WHAT TO DO – Please state how many lines of the records below contain the word "from". Give the number and nothing else.

PROVIDED INFORMATION –
───

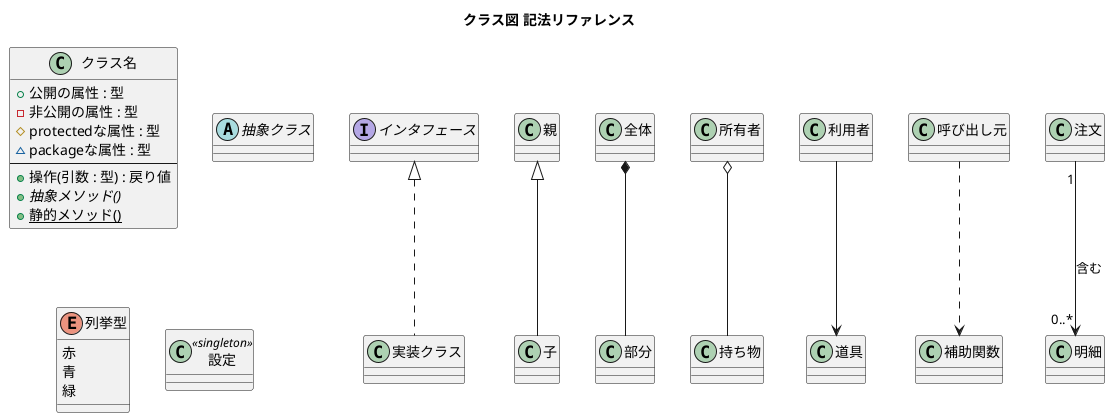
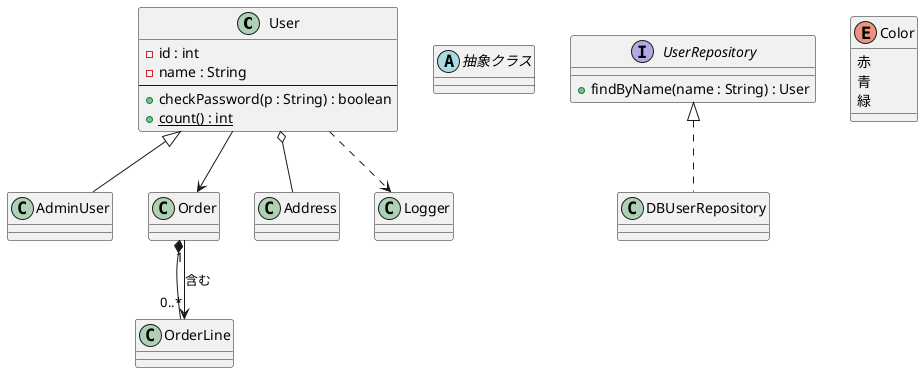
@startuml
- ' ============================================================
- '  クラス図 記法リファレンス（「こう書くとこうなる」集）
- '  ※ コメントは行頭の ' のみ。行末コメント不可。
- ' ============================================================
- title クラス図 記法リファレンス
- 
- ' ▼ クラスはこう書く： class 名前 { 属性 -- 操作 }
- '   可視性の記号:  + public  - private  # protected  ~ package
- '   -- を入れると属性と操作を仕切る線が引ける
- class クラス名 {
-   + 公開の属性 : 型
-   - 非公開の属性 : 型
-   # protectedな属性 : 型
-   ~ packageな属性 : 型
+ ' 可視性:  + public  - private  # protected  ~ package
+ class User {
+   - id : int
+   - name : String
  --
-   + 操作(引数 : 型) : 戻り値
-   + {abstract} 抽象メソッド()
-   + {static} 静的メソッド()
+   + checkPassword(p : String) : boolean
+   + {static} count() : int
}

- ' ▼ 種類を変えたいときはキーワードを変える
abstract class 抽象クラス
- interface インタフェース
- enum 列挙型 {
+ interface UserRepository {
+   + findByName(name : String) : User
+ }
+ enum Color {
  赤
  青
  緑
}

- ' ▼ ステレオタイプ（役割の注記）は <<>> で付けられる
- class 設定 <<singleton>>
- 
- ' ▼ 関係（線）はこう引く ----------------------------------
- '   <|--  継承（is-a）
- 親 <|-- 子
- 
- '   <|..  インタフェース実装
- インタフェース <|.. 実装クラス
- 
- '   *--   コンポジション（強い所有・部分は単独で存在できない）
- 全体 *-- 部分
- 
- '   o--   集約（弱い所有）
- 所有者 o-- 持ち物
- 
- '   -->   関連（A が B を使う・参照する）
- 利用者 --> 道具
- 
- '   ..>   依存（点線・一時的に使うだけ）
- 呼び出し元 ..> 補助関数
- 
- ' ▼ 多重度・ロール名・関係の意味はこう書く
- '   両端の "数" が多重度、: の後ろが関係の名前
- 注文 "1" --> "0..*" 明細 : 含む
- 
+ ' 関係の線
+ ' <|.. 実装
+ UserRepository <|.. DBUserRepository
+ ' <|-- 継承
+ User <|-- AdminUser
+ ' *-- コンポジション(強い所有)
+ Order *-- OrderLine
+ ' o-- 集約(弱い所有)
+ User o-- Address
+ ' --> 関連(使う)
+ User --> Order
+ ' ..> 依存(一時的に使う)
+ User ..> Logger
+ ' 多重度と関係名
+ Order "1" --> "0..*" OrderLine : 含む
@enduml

───

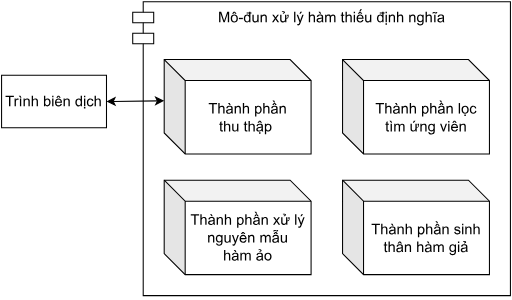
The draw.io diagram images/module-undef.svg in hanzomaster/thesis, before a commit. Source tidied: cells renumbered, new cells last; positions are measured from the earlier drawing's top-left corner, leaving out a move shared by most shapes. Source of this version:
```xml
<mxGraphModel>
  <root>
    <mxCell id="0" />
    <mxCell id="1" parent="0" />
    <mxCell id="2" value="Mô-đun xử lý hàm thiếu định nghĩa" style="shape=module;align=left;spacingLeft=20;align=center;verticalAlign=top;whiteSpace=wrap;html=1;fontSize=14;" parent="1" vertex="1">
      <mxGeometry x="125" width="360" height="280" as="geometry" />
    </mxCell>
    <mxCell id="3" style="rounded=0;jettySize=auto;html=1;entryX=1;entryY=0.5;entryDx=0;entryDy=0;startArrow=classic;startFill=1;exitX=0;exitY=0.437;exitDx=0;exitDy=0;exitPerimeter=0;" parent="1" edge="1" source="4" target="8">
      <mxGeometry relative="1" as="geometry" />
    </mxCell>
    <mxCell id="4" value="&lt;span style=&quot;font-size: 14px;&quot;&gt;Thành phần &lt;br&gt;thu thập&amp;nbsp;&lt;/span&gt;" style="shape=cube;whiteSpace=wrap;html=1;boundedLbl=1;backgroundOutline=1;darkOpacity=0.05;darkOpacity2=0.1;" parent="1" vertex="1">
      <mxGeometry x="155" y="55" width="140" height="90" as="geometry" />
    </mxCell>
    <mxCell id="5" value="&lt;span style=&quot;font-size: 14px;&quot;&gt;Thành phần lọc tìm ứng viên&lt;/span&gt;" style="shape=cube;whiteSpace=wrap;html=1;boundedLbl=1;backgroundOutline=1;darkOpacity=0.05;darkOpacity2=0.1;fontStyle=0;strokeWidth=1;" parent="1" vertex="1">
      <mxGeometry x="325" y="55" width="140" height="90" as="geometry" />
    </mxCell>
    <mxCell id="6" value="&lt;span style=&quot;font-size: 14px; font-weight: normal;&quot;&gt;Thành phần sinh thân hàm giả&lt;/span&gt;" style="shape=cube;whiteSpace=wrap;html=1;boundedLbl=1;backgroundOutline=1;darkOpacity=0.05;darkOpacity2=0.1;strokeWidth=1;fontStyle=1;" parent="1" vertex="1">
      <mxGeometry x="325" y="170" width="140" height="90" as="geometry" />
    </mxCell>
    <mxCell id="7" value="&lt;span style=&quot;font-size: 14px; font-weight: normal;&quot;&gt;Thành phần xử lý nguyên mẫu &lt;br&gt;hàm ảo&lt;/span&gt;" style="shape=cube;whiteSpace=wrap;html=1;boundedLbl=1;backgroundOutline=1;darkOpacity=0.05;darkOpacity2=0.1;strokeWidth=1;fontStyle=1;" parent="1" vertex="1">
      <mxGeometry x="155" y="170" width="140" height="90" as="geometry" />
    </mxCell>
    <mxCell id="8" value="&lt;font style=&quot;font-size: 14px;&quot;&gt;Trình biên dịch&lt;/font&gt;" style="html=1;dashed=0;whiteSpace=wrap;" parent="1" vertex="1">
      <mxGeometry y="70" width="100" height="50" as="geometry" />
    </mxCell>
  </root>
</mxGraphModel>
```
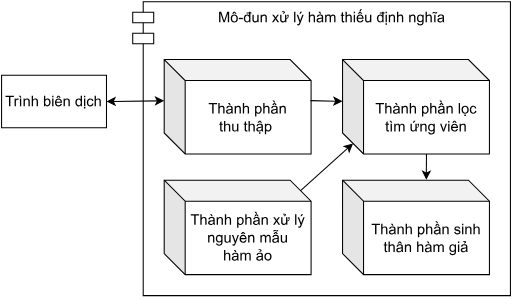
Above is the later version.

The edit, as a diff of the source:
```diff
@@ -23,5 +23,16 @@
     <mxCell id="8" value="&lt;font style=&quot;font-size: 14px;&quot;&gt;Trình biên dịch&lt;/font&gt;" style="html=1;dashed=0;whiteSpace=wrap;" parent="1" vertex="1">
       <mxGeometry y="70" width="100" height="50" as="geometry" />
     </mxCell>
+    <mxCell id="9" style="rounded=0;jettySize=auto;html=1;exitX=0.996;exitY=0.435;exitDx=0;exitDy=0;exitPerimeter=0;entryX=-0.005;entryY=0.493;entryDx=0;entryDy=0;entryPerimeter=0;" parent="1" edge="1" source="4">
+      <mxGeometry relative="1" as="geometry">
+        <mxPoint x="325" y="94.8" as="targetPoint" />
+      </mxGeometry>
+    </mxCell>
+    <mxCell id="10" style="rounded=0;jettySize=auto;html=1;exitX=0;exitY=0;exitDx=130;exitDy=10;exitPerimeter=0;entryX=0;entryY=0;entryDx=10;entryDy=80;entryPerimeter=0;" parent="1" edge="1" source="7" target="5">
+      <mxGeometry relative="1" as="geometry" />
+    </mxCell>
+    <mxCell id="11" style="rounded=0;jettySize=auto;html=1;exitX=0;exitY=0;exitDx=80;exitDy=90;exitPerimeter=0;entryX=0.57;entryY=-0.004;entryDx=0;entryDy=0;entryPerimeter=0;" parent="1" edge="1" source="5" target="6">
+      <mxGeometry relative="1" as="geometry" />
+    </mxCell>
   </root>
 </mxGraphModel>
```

───

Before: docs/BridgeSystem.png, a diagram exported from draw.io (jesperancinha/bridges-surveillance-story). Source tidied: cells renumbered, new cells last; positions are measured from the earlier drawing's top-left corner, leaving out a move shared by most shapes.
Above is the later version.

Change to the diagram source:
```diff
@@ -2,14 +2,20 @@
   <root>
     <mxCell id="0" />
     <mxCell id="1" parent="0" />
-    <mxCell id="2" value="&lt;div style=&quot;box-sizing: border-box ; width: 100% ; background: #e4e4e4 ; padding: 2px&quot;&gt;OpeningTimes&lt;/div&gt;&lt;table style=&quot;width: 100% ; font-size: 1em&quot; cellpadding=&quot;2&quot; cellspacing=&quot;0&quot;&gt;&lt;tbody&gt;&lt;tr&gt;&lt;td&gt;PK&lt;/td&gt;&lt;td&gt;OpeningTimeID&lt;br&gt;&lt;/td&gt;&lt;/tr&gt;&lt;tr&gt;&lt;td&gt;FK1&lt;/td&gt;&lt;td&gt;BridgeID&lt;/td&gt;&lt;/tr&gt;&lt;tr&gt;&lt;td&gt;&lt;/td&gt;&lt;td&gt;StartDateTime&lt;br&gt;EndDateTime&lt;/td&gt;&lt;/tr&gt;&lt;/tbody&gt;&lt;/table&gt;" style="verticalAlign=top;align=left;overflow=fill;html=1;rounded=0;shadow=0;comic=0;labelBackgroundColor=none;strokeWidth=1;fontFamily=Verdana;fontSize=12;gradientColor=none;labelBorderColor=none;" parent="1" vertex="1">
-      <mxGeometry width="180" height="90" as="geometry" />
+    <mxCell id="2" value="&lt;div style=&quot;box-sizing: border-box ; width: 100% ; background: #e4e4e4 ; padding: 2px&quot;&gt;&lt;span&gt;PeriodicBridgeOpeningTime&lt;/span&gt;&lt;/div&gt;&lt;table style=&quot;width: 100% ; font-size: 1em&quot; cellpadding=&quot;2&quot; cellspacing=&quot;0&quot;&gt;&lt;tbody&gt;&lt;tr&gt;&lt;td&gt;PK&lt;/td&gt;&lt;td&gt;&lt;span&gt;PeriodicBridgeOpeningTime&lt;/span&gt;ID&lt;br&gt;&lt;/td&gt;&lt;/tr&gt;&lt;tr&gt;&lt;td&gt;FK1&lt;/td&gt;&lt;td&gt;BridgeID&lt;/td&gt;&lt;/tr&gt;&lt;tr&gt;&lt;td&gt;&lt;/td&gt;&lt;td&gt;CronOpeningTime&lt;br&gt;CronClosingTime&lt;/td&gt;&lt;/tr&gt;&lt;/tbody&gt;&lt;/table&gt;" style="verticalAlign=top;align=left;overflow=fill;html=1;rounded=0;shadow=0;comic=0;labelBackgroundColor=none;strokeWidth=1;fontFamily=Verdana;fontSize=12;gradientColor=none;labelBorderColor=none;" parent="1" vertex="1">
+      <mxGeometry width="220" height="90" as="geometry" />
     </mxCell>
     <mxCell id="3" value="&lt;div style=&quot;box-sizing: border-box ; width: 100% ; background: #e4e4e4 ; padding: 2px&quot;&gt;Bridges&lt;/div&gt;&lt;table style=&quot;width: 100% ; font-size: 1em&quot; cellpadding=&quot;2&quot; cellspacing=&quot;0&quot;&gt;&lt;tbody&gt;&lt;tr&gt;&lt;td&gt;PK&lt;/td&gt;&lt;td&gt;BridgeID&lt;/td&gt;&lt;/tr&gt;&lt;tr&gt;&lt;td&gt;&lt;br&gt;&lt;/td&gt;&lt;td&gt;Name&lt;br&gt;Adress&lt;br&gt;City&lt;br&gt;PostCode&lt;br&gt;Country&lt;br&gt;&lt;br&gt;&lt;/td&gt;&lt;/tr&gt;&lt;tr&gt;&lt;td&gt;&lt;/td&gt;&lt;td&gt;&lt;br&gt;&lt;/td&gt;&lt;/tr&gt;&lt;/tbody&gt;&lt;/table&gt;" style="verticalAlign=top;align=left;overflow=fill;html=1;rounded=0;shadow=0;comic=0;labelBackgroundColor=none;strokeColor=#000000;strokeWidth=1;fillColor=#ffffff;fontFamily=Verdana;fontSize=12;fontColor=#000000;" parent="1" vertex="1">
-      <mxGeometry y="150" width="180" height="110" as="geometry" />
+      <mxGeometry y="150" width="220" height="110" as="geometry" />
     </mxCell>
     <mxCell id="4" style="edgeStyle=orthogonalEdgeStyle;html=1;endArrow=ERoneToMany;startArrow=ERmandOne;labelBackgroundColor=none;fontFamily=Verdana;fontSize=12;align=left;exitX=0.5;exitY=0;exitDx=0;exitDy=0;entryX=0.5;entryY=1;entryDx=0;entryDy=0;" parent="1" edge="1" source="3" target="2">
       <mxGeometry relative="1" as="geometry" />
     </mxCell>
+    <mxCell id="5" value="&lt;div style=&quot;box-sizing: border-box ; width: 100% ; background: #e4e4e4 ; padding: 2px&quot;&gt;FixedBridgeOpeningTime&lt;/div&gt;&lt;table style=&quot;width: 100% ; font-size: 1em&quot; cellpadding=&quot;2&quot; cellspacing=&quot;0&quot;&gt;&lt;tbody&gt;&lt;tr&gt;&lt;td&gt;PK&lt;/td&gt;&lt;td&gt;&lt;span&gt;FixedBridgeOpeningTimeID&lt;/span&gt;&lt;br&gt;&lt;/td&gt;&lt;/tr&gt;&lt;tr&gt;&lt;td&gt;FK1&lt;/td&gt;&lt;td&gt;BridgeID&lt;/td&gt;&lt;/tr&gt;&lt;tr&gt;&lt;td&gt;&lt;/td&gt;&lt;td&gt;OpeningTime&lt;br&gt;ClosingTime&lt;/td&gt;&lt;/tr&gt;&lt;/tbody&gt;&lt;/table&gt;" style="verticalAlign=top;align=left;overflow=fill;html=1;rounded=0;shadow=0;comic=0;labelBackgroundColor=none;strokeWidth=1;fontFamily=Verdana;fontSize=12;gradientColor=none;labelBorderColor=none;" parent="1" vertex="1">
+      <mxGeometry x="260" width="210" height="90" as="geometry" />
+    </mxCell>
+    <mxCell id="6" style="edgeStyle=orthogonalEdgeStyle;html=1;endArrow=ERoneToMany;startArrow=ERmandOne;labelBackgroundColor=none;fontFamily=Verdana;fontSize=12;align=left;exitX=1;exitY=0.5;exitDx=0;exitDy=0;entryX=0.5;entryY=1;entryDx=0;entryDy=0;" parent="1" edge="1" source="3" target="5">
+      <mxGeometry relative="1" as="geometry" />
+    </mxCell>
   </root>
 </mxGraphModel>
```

───

PROBLEM SOLUTION – 2